RG: Yes, I felt the production of the record when I previously finished it in 2013 was too overwrought, too many unnecessary layers and effects covering up for the fact that I didn’t know what I wanted. I think that minimalism is a strength, and it doesn’t mean that you have to only use 8 tracks but it can also mean (like you mentioned) perceived minimalism. I believe that minimalism sounds like confidence. And when the songs are there, you don’t need all 100 tracks of reverb muddying everything up.
TC: You are not an overtly political figure, though you consider all of your music to be political given who you are and how you choose to create. Do you think you’ll find yourself writing more directly about our current political landscape?

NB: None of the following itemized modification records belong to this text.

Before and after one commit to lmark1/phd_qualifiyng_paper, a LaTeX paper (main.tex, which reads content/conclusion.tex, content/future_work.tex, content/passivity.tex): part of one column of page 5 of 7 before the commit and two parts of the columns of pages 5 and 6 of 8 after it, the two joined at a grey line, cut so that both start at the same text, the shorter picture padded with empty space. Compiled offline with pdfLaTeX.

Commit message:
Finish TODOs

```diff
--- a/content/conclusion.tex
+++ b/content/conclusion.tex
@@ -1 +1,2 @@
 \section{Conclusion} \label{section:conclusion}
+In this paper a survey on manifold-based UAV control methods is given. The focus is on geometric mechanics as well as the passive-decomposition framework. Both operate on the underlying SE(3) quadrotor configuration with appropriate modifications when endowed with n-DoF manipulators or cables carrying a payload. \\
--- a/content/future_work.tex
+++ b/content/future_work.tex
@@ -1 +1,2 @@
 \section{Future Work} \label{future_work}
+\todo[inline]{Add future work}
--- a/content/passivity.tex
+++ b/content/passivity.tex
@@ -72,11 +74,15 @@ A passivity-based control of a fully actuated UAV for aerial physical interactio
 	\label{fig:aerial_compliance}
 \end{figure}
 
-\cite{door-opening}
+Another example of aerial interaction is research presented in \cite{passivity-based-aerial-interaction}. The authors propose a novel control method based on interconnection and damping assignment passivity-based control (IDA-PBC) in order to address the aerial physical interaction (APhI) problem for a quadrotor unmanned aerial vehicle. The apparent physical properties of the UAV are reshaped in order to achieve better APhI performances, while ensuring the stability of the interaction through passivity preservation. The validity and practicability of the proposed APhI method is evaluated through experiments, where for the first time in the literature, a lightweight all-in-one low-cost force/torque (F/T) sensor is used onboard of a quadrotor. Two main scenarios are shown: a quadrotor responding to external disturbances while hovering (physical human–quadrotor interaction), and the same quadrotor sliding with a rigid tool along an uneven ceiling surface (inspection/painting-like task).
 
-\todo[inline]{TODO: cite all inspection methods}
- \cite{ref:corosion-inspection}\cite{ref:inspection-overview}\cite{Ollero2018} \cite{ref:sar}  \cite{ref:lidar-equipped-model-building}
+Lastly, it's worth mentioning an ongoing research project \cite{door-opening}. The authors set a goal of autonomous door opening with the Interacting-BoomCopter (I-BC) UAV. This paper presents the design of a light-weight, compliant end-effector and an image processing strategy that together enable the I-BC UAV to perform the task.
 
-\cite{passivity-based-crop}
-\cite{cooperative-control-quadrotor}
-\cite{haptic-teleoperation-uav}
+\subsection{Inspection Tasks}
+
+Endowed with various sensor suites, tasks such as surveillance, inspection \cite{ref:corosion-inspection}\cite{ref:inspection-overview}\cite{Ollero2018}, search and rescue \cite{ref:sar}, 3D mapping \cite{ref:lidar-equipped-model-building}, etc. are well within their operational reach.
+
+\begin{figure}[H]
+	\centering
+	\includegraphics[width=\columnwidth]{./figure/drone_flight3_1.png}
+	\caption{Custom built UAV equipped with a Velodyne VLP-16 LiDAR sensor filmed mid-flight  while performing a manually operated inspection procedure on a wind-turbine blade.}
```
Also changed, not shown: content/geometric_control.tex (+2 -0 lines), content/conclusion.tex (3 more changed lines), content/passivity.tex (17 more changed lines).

RG: I grew up in a very political household and community. My dad is a Mexican immigrant who fought in the Chicano resistance and my mother was born to communist Jews who were under investigation for their political activities by the FBI. I’m no stranger to political action. I am also no stranger to struggle as I grew up quite underprivileged. That being said, every bit of my existence is by definition a political action. As a woman, as a mixed-race person from a lower class background. But furthermore, I don’t think it is possible to live a non-normative life or make non-normative art. Someone is always saying something political with their work, whether they are making feel-good music from a place of privilege or overtly activist work from a place dissimilar to that. It all speaks to something. For worse or for better.